THE Philippines has remained out of the European Commission’s intellectual property (IP) rights watch list, marking five years since the last mention of the country in 2019, according to the Intellectual Property Office of the Philippines (IPOPHL).
IPOPHL Director General Rowel S. Barba said this signifies that the Philippines remains an “attractive investment destination to trade partners,” as the country has maintained a “safe” intellectual property climate which he said is “in tune” with global economic standards.
The report, released on May 17, cites “Legal uncertainties and diverging applications of the law, low level of trade secrets protection and enforcements and overall weak IPR enforcement” as the deciding factors of the priority countries.
According to the European Commission, this report is part of its efforts to strengthen the protection and enforcement of intellectual property rights (IPR) in third countries. As such, this type of report is being published biennially or every other year.
“The main objective of this report is to identify third countries in which the state of IPR protection and enforcement [both online and offline] gives rise to the greatest level of concern for the EU and thereby to establish an updated list of so-called ‘priority countries,’” the report published by EC read.
China topped the list as the sole country under “priority one” due to the “persistence” of IP rights violations through piracy and counterfeiting, paired with inconsistent IPR law enforcement and application, IPOPHL noted.
Under “priority two,” the EU Commission flagged India, particularly for the several constraints on patent protection, and Turkey, generally for their gaps in national IP enforcement.
Meanwhile, “priority three” countries consist of Argentina, Brazil, Ecuador, Indonesia, Malaysia, Nigeria, Saudi Arabia and Thailand, for varying IP protection concerns, IPOPHL said.
Despite the Philippines being delisted from the report, Barba underscored the importance of “going beyond” the exclusion from global watch lists.
The IPOPHL chief said there is “much more work” needed to be done to ensure a “clean and reliable” marketplace for IP rights owners across all nations.
“Since our last mention as a priority three in 2019, we have doubled down our efforts to safeguard our investment attractiveness, a testament to our commitment as a proactive national IP office,” the IPOPHL chief added, assuring the continuity of efforts to keep counterfeiting and piracy at bay.
Meanwhile, IPOPHL said in a statement on Tuesday it continues to initiate anti-counterfeiting and anti-piracy policy (ACAPP) campaigns across local government units (LGUs) and the academe to deepen IP rights awareness, especially among public authorities critical in IP enforcement.

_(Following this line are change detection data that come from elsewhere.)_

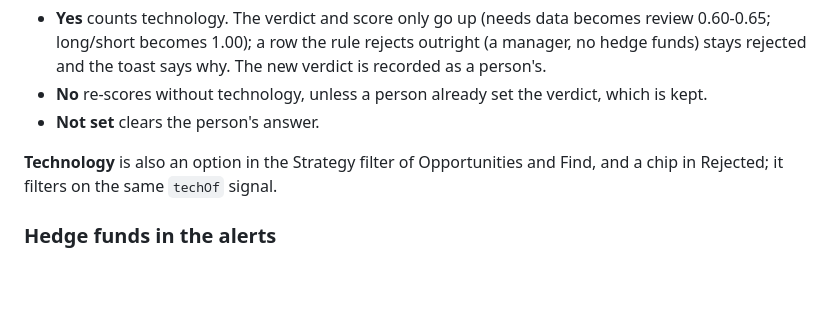
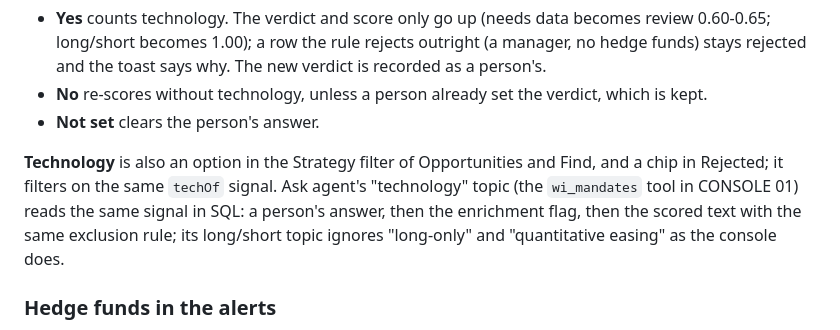
Before and after one commit to nadaoabdullah2000-jpg/taranis-console, a Markdown page: README.md, the part around the change. Drawn GitHub-style; blank space fills up the shorter version.

Commit message:
README: Ask agent's tech and long/short topics follow the console's rules
Co-Authored-By: Claude Opus 5.5 <noreply@anthropic.com>
Claude-Session: https://claude.ai/code/session_01U33ywHjQFVUYNXC5CP776w

```diff
--- a/README.md
+++ b/README.md
@@ -177,7 +177,11 @@ then the enrichment's evidence-based `is_tech_investor = true`):
 - **Not set** clears the person's answer.
 
 **Technology** is also an option in the Strategy filter of Opportunities and
-Find, and a chip in Rejected; it filters on the same `techOf` signal.
+Find, and a chip in Rejected; it filters on the same `techOf` signal. Ask
+agent's "technology" topic (the `wi_mandates` tool in CONSOLE 01) reads the
+same signal in SQL: a person's answer, then the enrichment flag, then the
+scored text with the same exclusion rule; its long/short topic ignores
+"long-only" and "quantitative easing" as the console does.
 
 ### Hedge funds in the alerts
 
```
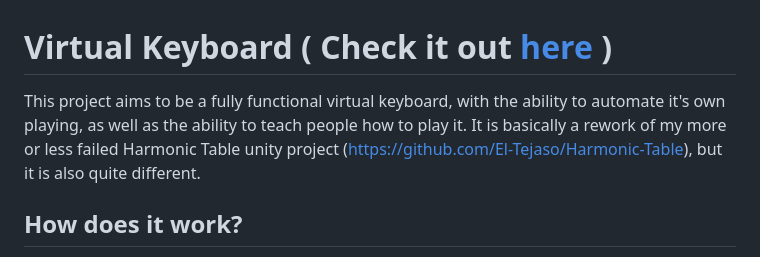
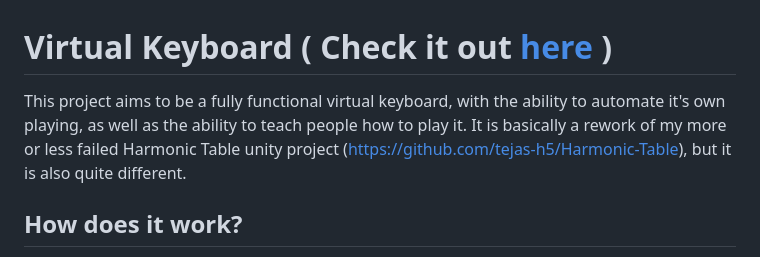
Before and after one commit to Tejas-H5/Javascript-Keyboard, a Markdown page: Readme.md, the part around the change. Drawn GitHub-style.

```diff
--- a/Readme.md
+++ b/Readme.md
@@ -1,6 +1,6 @@
 # Virtual Keyboard ( Check it out [here](https://tejas-h5.github.io/Javascript-Keyboard/keyboard.html) )
 
-This project aims to be a fully functional virtual keyboard, with the ability to automate it's own playing, as well as the ability to teach people how to play it. It is basically a rework of my more or less failed Harmonic Table unity project (https://github.com/El-Tejaso/Harmonic-Table), but it is also quite different.
+This project aims to be a fully functional virtual keyboard, with the ability to automate it's own playing, as well as the ability to teach people how to play it. It is basically a rework of my more or less failed Harmonic Table unity project (https://github.com/tejas-h5/Harmonic-Table), but it is also quite different.
 
 ## How does it work?
 
```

Barba said the agency’s “whole-of-nation” approach to IP enforcement does not only empower the country’s economic landscape. He noted that this also translates to a “prosperous and lasting” relationship with critical trade partners such as the European Union.
In fact, IPOPHL said it has maintained a “fruitful” partnership with the European Union Intellectual Property Office (EUIPO). The cooperation has made significant developments through the continuous capacitation of businesses on IP services, awareness, and enforcement.
“In an effort to boost trade competitiveness, the EUIPO and the Commission have assisted IPOPHL through the IP Key SEA in progressing the country’s geographical indications [GI] mapping via a forum participated by potential GI producers nationwide,” IPOPHL said in a statement on Tuesday.
According to the EU Commission, trade in goods in 2022 between the Philippines and the EU amounted to €18.4 billion, while 2022 bilateral trade in services amounted to €4.7 billion.
In 2021, the EU accounted for 7.9 percent of the Philippines’s total trade, making it the Philippines’s fourth-largest trading partner. On the other hand, the Philippines ranks as the EU’s 39th largest foreign investor, making up for 0.4 percent of the EU’s overall trade.